There are many different types of shampoos on the market, and many claim to tackle a variety of issues concerning the condition of a dog’s skin or coat. You should not use a human shampoos for your dog, since they can cause skin allergies, irritation, and It is important to use a shampoo made specifically for dogs, since such shampoos have a specific PH level that make them gentle on the sensitive skin of dogs.
- No tears
Prevent water from getting into your dog's eyes, since that can leave them agitated throughout the day. Go to your vet and ask them to recommend a good eye ointment that you can use before starting the bath. You can also use a dog patch eye pad to cover up your dog’s eyes.
- Brush them: Before the bathing actually starts, brush your dog's coat with a wide comb brush. This will help untangle any hair which otherwise is a tedious task to do. Brushing the coat also helps to remove any matted hair which, if it gets wet, becomes difficult to remove.
- More towels, a lesser mess
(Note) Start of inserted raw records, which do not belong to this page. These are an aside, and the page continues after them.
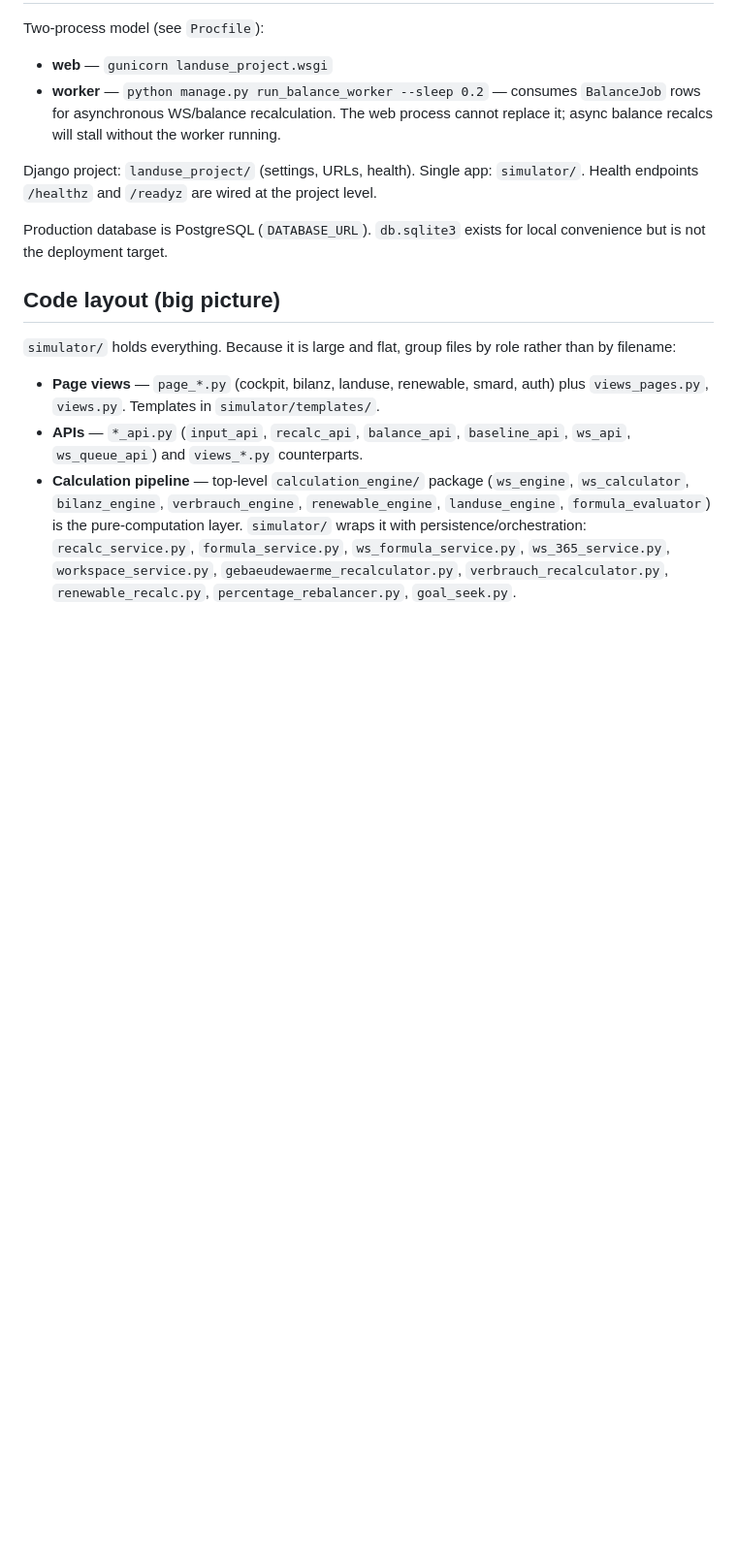
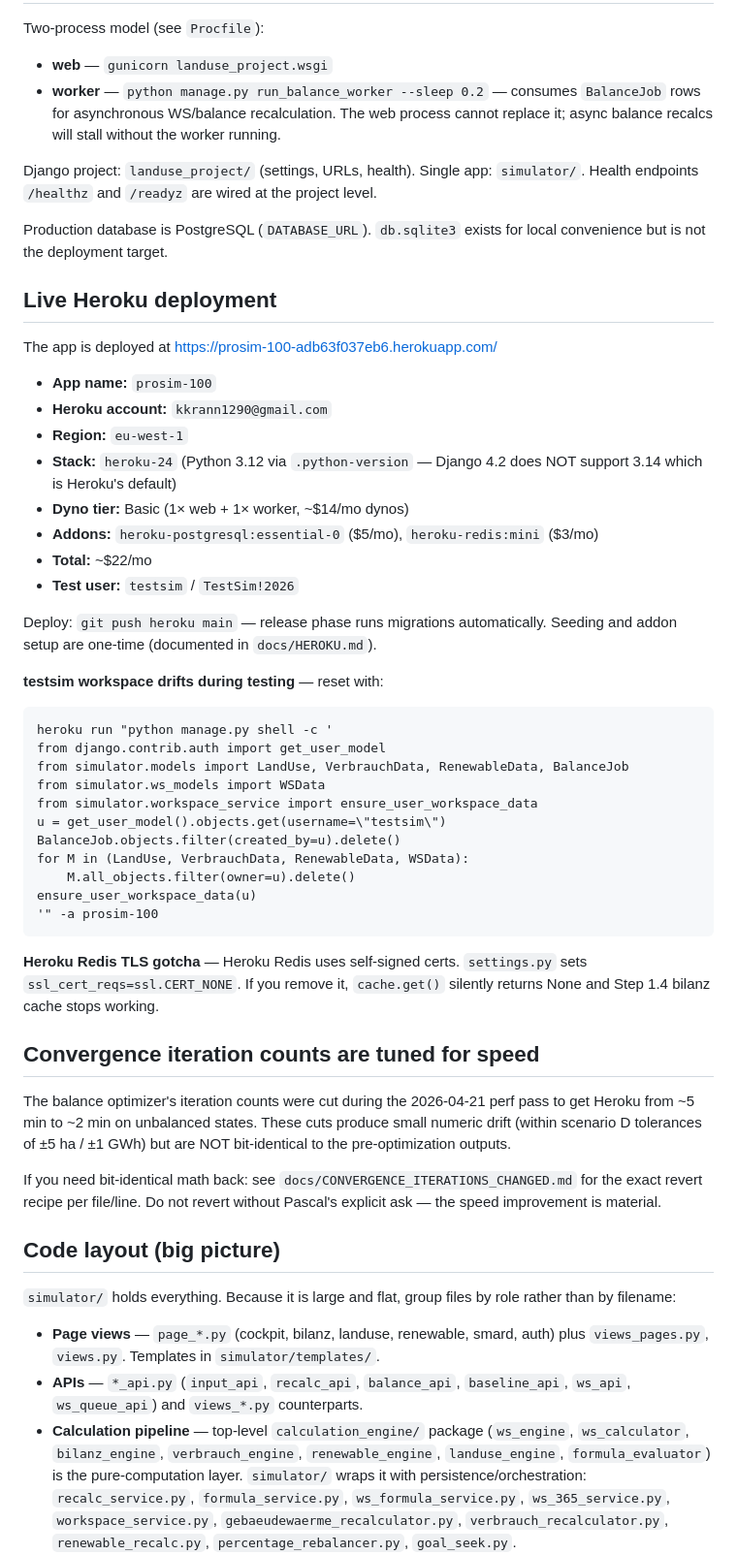
Before and after one commit to deepti1999/100prosim-runtime, a Markdown page: CLAUDE.md, the part around one of its changes. Shown at 97% size. Drawn GitHub-style; blank space fills up the shorter version.

Commit message:
docs(CLAUDE.md): capture Heroku deploy + cache coherency rules
Three new sections added based on 2026-04-21 self-review:

1. "Live Heroku deployment" — app URL, account, dyno tier, cost,
   testsim reset snippet, Redis TLS gotcha, Python 3.12 pin reason.
   Essential context that was previously only in docs/HEROKU.md;
   surfacing it in CLAUDE.md ensures future sessions see it without
   having to open a separate doc.

2. "Convergence iteration counts are tuned for speed" — warns future
   editors that balance outputs have small tolerance-level drift from
   the pre-optimization version, with pointer to
   docs/CONVERGENCE_ITERATIONS_CHANGED.md for restoration recipe.

3. "Architectural rule: process-local caches + Heroku process
   boundaries" under Code layout — documents the 4 in-memory caches,
   why signals alone aren't sufficient on Heroku (web vs worker
   process isolation), and the "always invalidate at job entry" rule.
   References the two past incidents (1.1.2 revert bug, DAG
   convergence bug) and adds the "no duplicate function names"
   companion rule.

Co-Authored-By: Claude Opus 4.7 (1M context) <noreply@anthropic.com>

````diff
--- a/CLAUDE.md
+++ b/CLAUDE.md
@@ -17,6 +17,44 @@ Django project: `landuse_project/` (settings, URLs, health). Single app: `simula
 
 Production database is PostgreSQL (`DATABASE_URL`). `db.sqlite3` exists for local convenience but is not the deployment target.
 
+## Live Heroku deployment
+
+The app is deployed at https://prosim-100-adb63f037eb6.herokuapp.com/
+
+- **App name:** `prosim-100`
+- **Heroku account:** `kkrann1290@gmail.com`
+- **Region:** `eu-west-1`
+- **Stack:** `heroku-24` (Python 3.12 via `.python-version` — Django 4.2 does NOT support 3.14 which is Heroku's default)
+- **Dyno tier:** Basic (1× web + 1× worker, ~$14/mo dynos)
+- **Addons:** `heroku-postgresql:essential-0` ($5/mo), `heroku-redis:mini` ($3/mo)
+- **Total:** ~$22/mo
+- **Test user:** `testsim` / `TestSim!2026`
+
+Deploy: `git push heroku main` — release phase runs migrations automatically. Seeding and addon setup are one-time (documented in `docs/HEROKU.md`).
+
+**testsim workspace drifts during testing** — reset with:
+```
+heroku run "python manage.py shell -c '
+from django.contrib.auth import get_user_model
+from simulator.models import LandUse, VerbrauchData, RenewableData, BalanceJob
+from simulator.ws_models import WSData
+from simulator.workspace_service import ensure_user_workspace_data
+u = get_user_model().objects.get(username=\"testsim\")
+BalanceJob.objects.filter(created_by=u).delete()
+for M in (LandUse, VerbrauchData, RenewableData, WSData):
+    M.all_objects.filter(owner=u).delete()
+ensure_user_workspace_data(u)
+'" -a prosim-100
+```
+
+**Heroku Redis TLS gotcha** — Heroku Redis uses self-signed certs. `settings.py` sets `ssl_cert_reqs=ssl.CERT_NONE`. If you remove it, `cache.get()` silently returns None and Step 1.4 bilanz cache stops working.
+
+## Convergence iteration counts are tuned for speed
+
+The balance optimizer's iteration counts were cut during the 2026-04-21 perf pass to get Heroku from ~5 min to ~2 min on unbalanced states. These cuts produce small numeric drift (within scenario D tolerances of ±5 ha / ±1 GWh) but are NOT bit-identical to the pre-optimization outputs.
+
+If you need bit-identical math back: see `docs/CONVERGENCE_ITERATIONS_CHANGED.md` for the exact revert recipe per file/line. Do not revert without Pascal's explicit ask — the speed improvement is material.
+
 ## Code layout (big picture)
 
 `simulator/` holds everything. Because it is large and flat, group files by role rather than by filename:
````
Also changed, not shown: other parts of CLAUDE.md (+18 -0 lines).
Keeping more than one towel around during the bath will help to keep yourself and the washroom clean. You should probably keep a minimum of three towels handy. Use the first one to place under the feet of your dog, as you do not want the dog slipping here and there in the tub. If that happens, then your dog will probably start despising bath time. The second towel can be draped over your dog to absorb all the water after rinsing him off. The last one can be used as a drying towel to dry up your pooch without him having to splash and soak you all over.
- Use room-temperature water
Some dogs are not very keen on the bathing, and they don’t like getting wet. But you can make it easier for your dog by using room-temperature water. Water that is too cold will make your dog dread bathtime, and water that’s too hot can be dangerous. So make sure to keep the bath water at room temperature for a happy, safe dog.
Let the Splish-Splashing Begin!
Bathing your dog is an important part of maintaining his hygiene, and you simply cannot skip the task. You can use a leash or a harness if that’s what you have to do to get your dog inside the tub. But after he’s there and not a big fan of the water, start right on with the shampooing, otherwise, you can add fun water toys to make the experience more enjoyable. Start shampooing your dog at the head and neck, and then move down to the toes and nails.
When you move down to the tail, this is where the washing becomes a little tricky. You have the option to empty out your dog's anal glands, which contain a fluid with a foul smell that is used to mark your dog’s feces. Call someone from your vet’s office to demonstrate how it is done, and from then on you should be able to do it by yourself.
Take Care of Your Hard Work
You have worked really hard to make your dog prim and proper, but dogs do not care. You might think he smells great, but he would beg to differ. Do not be too quick to let your dog outside before he is dry, since he will likely take advantage and roll around in the mud—afterall, he is a dog!
It’s a fun task and you might even be doing it just right but sometimes a few tips from here and there can make everything a lot easier. So what we discussed are some of the ways in which you can bathe your pooch, have a fun time and not make a lot of mess.
Emma Alex is the resident pet care expert. She also curates the select range of vet recommended and approved products. She enjoys writing educational articles to help those who want to look after their pets all over the place. Check out her latest article on emotional support animals.